The answer must be every line of the records below that holds the word "column".

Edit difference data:

++++++

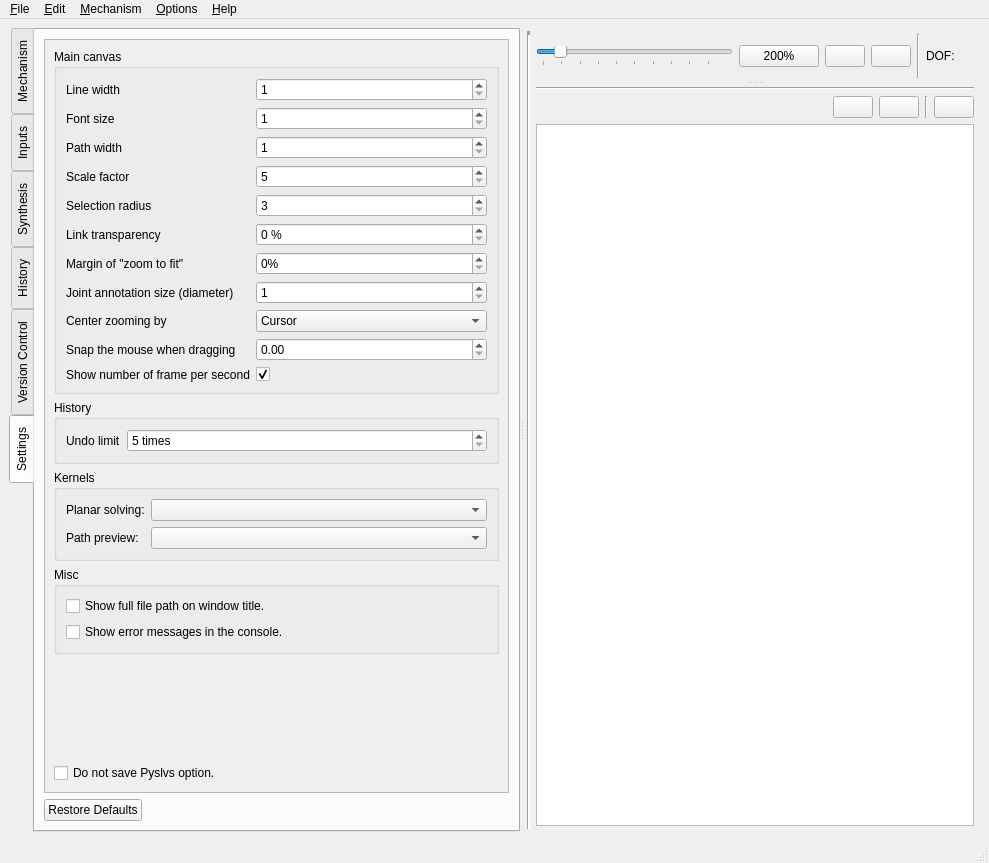
Qt form core/main.ui (KmolYuan/Pyslvs-UI) before a commit.
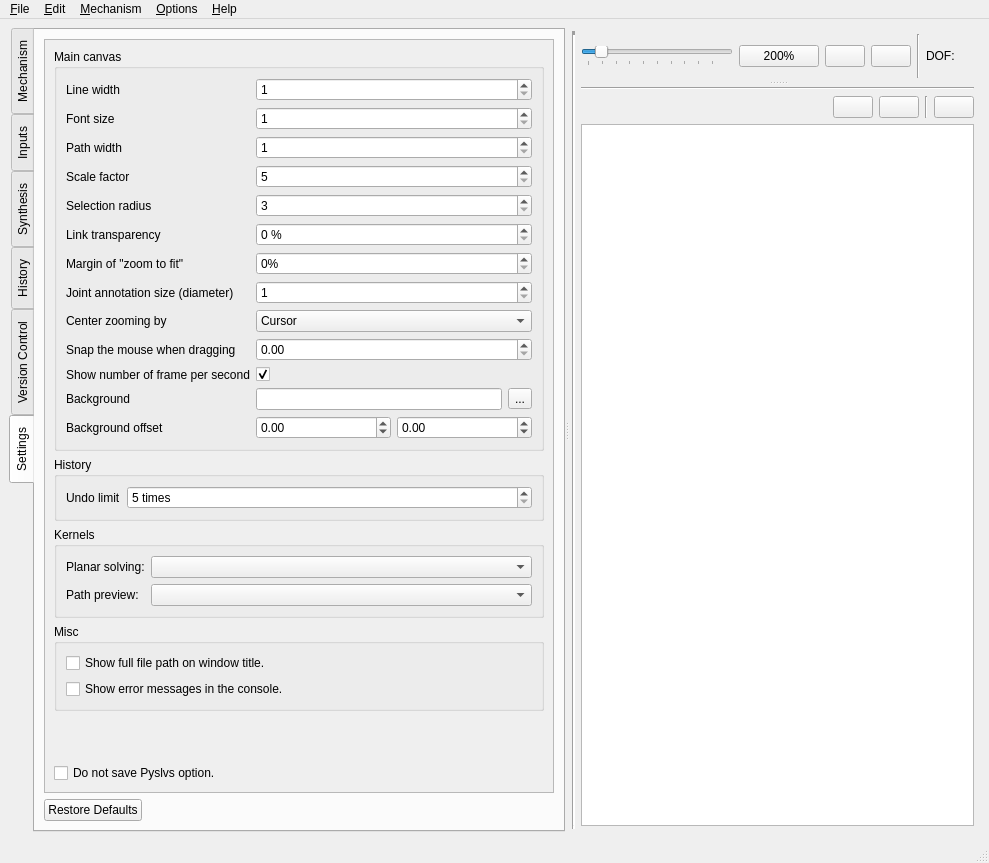
The same form after that commit. The open tabs and pages were chosen to show the change. Icons and pictures are not drawn.

Commit message: Basic background option.

Diff of the .ui file:
```diff
--- a/core/main.ui
+++ b/core/main.ui
@@ -542,8 +542,8 @@
                  <rect>
                   <x>0</x>
                   <y>0</y>
-                  <width>291</width>
-                  <height>581</height>
+                  <width>450</width>
+                  <height>747</height>
                  </rect>
                 </property>
                 <layout class="QVBoxLayout" name="verticalLayout_3">
@@ -753,6 +753,58 @@
                       </property>
                      </widget>
                     </item>
+                    <item row="12" column="0">
+                     <widget class="QLabel" name="background_label">
+                      <property name="text">
+                       <string>Background</string>
+                      </property>
+                     </widget>
+                    </item>
+                    <item row="12" column="1">
+                     <layout class="QHBoxLayout" name="background_layout">
+                      <item>
+                       <widget class="QLineEdit" name="background_option"/>
+                      </item>
+                      <item>
+                       <widget class="QToolButton" name="background_choosedir">
+                        <property name="text">
+                         <string>...</string>
+                        </property>
+                       </widget>
+                      </item>
+                     </layout>
+                    </item>
+                    <item row="13" column="0">
+                     <widget class="QLabel" name="background_offset_label">
+                      <property name="text">
+                       <string>Background offset</string>
+                      </property>
+                     </widget>
+                    </item>
+                    <item row="13" column="1">
+                     <layout class="QHBoxLayout" name="background_offset_layout">
+                      <item>
+                       <widget class="QDoubleSpinBox" name="background_offset_x_option">
+                        <property name="minimum">
+                         <double>-999999.000000000000000</double>
+                        </property>
+                        <property name="maximum">
+                         <double>999999.000000000000000</double>
+                        </property>
+                       </widget>
+                      </item>
+                      <item>
+                       <widget class="QDoubleSpinBox" name="background_offset_y_option">
+                        <property name="minimum">
+                         <double>-999999.000000000000000</double>
+                        </property>
+                        <property name="maximum">
+                         <double>999999.000000000000000</double>
+                        </property>
+                       </widget>
+                      </item>
+                     </layout>
+                    </item>
                    </layout>
                   </widget>
                  </item>
```
Left out of the diff: 2 changed lines with no effect on the pictures. The commit also changes 6 other files.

++++++

### [Expected answer]
+                    <item row="12" column="0">
+                    <item row="12" column="1">
+                    <item row="13" column="0">
+                    <item row="13" column="1">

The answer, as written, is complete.